7 years ago today Google announced the Penguin algorithm update, which came just over a year after Google Panda and a few months after the Top Heavy Update (an update that penalised sites with too many ads or too little content above the fold).
Google Penguin certainly got the SEO forums fired up and over the weeks and months after Penguin touched down; we saw the full extent of the update. When Penguin first launched in April 2012, it affected more than 3 percent of search results.
The algorithm update was rolled out to improve the quality of search for the user, targeting spammy websites that had poor link profiles or had engaged in manipulative link building practices. In the years before this update SEO’s counted largely on keyword-text based links and the sheer volume of links to help them climb the rankings to gain higher positions.
The SERPS were miss-match of poor landing pages (doorway pages) and spam sites ranking in prominent positions because there was nothing in place to measure quality – nothing significant anyway.
After April 2012 we entered a new age of search, an age where content became king, and the quality of content became a much stronger ranking signal. Those that had spent time writing unique, interesting and noteworthy content would be seen as a genuine, authoritative website – triggering other ranking signals such as social shares and earned links.

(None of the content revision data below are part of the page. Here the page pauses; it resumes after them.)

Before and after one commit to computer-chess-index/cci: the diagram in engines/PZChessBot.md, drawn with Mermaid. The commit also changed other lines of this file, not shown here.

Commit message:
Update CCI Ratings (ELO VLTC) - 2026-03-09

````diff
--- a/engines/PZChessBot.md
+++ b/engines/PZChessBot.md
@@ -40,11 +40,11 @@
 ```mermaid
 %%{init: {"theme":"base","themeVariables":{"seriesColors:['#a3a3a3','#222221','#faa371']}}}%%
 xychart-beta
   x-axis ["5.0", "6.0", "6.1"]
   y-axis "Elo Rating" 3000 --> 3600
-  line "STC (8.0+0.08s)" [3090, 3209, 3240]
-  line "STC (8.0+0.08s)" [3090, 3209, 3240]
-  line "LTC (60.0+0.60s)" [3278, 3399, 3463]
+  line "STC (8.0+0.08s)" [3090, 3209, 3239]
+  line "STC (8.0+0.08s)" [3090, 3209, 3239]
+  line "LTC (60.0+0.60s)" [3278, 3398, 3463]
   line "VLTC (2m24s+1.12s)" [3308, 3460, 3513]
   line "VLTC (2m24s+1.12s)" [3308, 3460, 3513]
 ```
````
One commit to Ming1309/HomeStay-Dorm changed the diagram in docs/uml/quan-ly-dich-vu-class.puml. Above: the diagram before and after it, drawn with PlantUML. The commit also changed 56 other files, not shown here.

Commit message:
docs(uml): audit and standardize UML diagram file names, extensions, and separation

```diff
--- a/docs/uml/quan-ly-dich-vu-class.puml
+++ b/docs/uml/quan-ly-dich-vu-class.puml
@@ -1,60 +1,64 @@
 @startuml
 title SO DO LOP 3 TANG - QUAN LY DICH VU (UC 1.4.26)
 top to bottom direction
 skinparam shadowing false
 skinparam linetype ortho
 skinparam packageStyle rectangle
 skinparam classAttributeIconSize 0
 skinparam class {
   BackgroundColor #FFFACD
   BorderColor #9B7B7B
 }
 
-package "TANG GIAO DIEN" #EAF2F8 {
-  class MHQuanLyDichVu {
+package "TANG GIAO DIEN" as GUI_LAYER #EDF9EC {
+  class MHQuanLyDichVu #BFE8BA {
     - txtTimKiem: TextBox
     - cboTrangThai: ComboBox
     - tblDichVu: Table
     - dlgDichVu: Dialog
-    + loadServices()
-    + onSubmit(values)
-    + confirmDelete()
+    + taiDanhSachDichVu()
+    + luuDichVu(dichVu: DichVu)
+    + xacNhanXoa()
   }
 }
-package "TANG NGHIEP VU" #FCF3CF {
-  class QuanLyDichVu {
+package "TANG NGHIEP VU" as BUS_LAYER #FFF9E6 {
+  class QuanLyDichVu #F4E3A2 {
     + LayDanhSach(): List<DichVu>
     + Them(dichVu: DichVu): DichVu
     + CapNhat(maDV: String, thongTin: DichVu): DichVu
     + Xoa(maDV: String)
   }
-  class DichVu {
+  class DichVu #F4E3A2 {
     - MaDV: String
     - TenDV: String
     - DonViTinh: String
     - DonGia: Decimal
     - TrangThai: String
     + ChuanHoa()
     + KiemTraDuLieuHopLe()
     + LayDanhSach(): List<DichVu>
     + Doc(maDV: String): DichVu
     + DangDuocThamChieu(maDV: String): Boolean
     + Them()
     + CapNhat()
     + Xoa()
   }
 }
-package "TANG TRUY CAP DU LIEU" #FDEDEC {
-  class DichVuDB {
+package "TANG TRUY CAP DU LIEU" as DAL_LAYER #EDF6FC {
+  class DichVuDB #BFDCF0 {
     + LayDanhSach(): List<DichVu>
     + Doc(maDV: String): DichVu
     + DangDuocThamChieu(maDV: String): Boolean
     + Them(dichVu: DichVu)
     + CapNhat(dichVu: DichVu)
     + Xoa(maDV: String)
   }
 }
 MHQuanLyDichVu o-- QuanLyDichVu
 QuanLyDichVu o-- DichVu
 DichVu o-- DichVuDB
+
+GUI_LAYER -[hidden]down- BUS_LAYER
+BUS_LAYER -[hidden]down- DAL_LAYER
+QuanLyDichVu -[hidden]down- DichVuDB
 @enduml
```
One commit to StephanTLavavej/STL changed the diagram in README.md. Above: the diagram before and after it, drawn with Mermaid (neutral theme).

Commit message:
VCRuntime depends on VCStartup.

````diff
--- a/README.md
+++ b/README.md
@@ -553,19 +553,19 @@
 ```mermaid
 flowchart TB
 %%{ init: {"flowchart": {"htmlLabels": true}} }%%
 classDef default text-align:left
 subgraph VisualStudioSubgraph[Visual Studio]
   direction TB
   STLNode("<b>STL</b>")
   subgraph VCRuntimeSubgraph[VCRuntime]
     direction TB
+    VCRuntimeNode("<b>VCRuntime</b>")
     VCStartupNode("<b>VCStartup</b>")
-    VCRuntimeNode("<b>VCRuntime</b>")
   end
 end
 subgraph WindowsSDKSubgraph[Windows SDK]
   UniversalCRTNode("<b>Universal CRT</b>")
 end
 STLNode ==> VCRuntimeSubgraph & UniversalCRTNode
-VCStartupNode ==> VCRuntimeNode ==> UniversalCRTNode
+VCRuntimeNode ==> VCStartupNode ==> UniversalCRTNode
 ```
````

Google tightened up the search algorithm to provide users with a better experience, allowing them to find the best results that relate to their search query. In the years following the initial Penguin release we saw numerous data refresh versions roll-out, and of course Penguin 4, the final Penguin update in which we saw Penguin become a part of the core algorithm.